Return all lines from the listing below that include the word "impact".
======
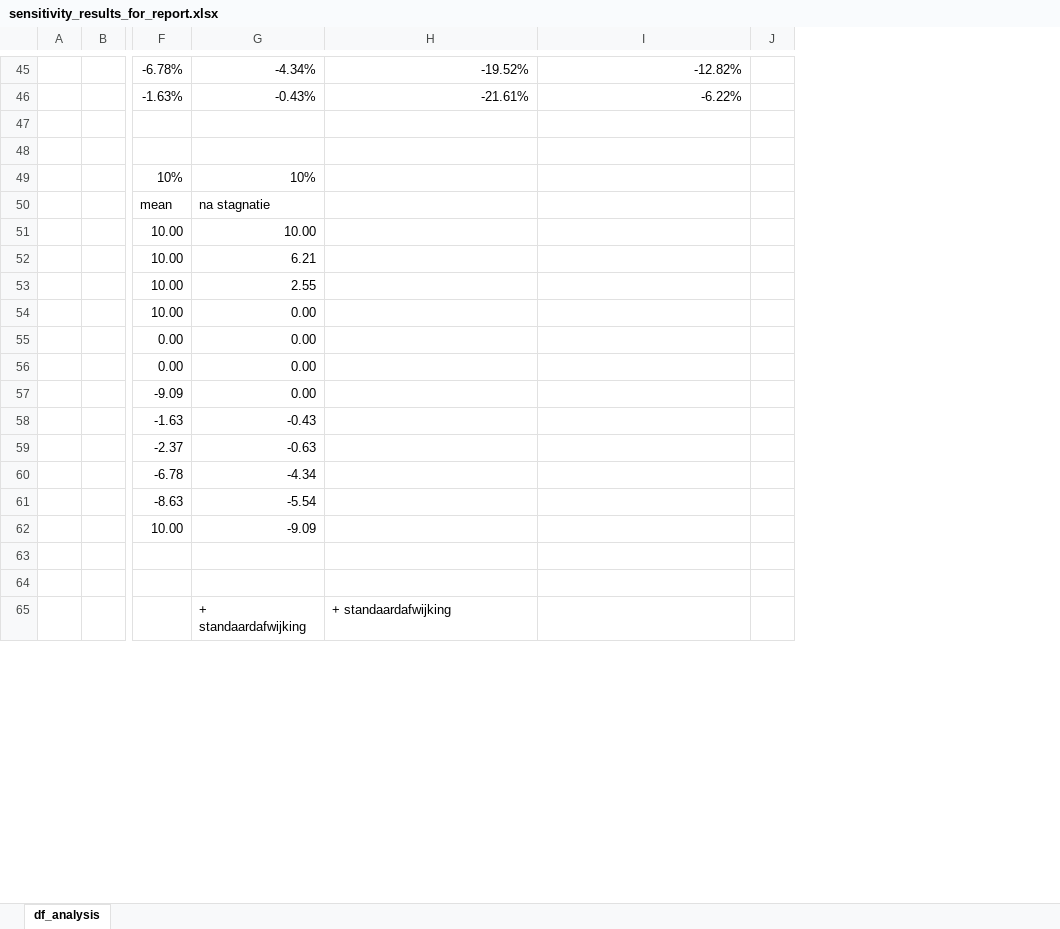
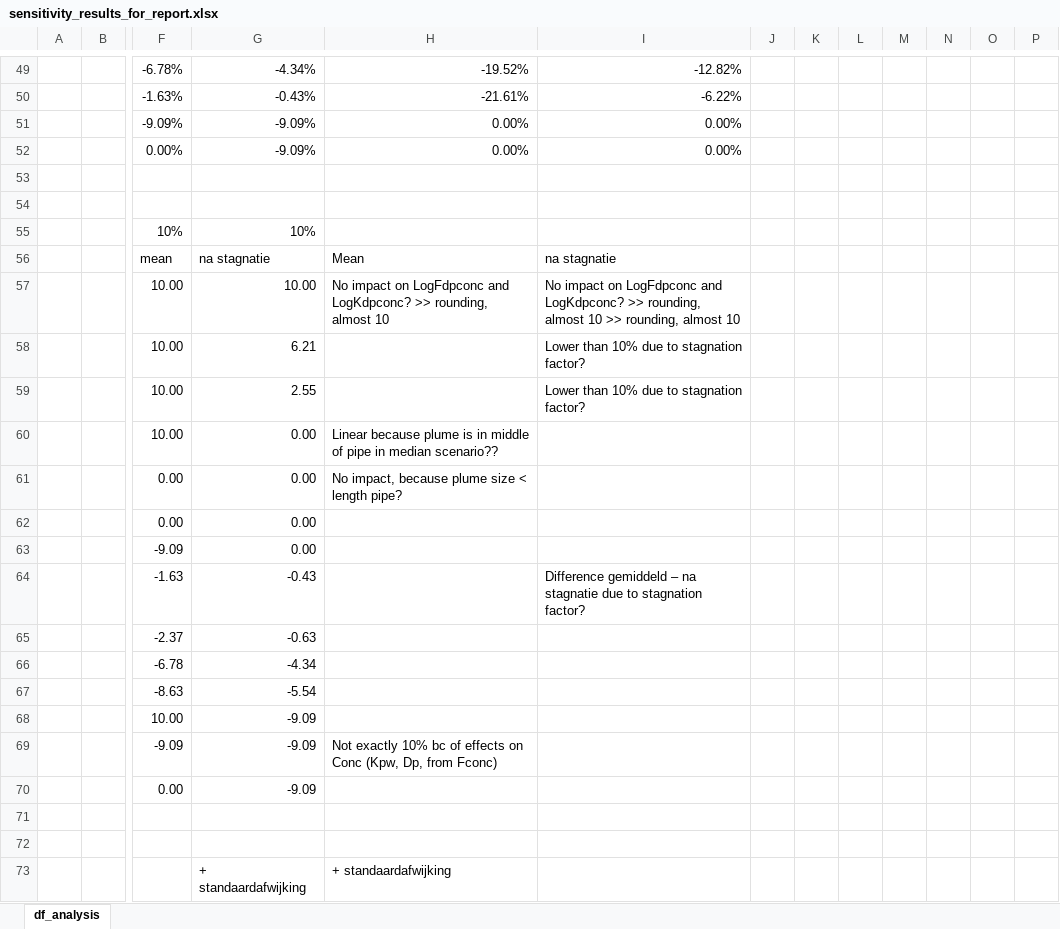
Before and after one commit to KWR-Water/pipepermcalc, an Excel workbook: research/Monte_carlo/output/sensitivity_results_for_report.xlsx, sheet df_analysis, drawn as a sheet; only a part is shown, gaps mark what is left out; values as stored, in another font and other column widths than the file's, no cell formats; removed rows and columns are numbered as before the commit, all else as after; rows hold the shown columns only; the diff covers the shown part only; the diff names each change by its address in the sheet, - before the commit and + after, or states it on an @@ line.

```diff
--- a/research/Monte_carlo/output/sensitivity_results_for_report.xlsx (sheet df_analysis)
+++ b/research/Monte_carlo/output/sensitivity_results_for_report.xlsx (sheet df_analysis)
-column J, empty
+column J, empty
+column K, empty
+column L, empty
+column M, empty
+column N, empty
+column O, empty
+column P, empty
+row 51:  |  | -9.09% | -9.09% | 0.00% | 0.00%
+row 52:  |  | 0.00% | -9.09% | 0.00% | 0.00%
-H56: (empty)
+H56: Mean
-I56: (empty)
+I56: na stagnatie
-H57: (empty)
+H57: No impact on LogFdpconc and LogKdpconc? >> rounding, almost 10
-I57: (empty)
+I57: No impact on LogFdpconc and LogKdpconc? >> rounding, almost 10 >> rounding, almost 10
-I58:I59: (empty)
+I58:I59: Lower than 10% due to stagnation factor?
-H60: (empty)
+H60: Linear because plume is in middle of pipe in median scenario??
-H61: (empty)
+H61: No impact, because plume size < length pipe?
-I64: (empty)
+I64: Difference gemiddeld – na stagnatie due to stagnation factor?
+row 69:  |  | -9.09 | -9.09 | Not exactly 10% bc of effects on Conc (Kpw, Dp, from Fconc)
+row 70:  |  | 0.00 | -9.09
```
Also changed, not shown: 6 added rows and 9 edited cells elsewhere in this sheet, cell formats, formulas that keep their value, research/Monte_carlo/inputs/20190702 kans normoverschrijding - Copy.xlsx, research/Monte_carlo/inputs/OS fase 1 voor KWR.xlsx, 51 other files.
======
▶ RESPONSE
+H57: No impact on LogFdpconc and LogKdpconc? >> rounding, almost 10
+I57: No impact on LogFdpconc and LogKdpconc? >> rounding, almost 10 >> rounding, almost 10
+H61: No impact, because plume size < length pipe?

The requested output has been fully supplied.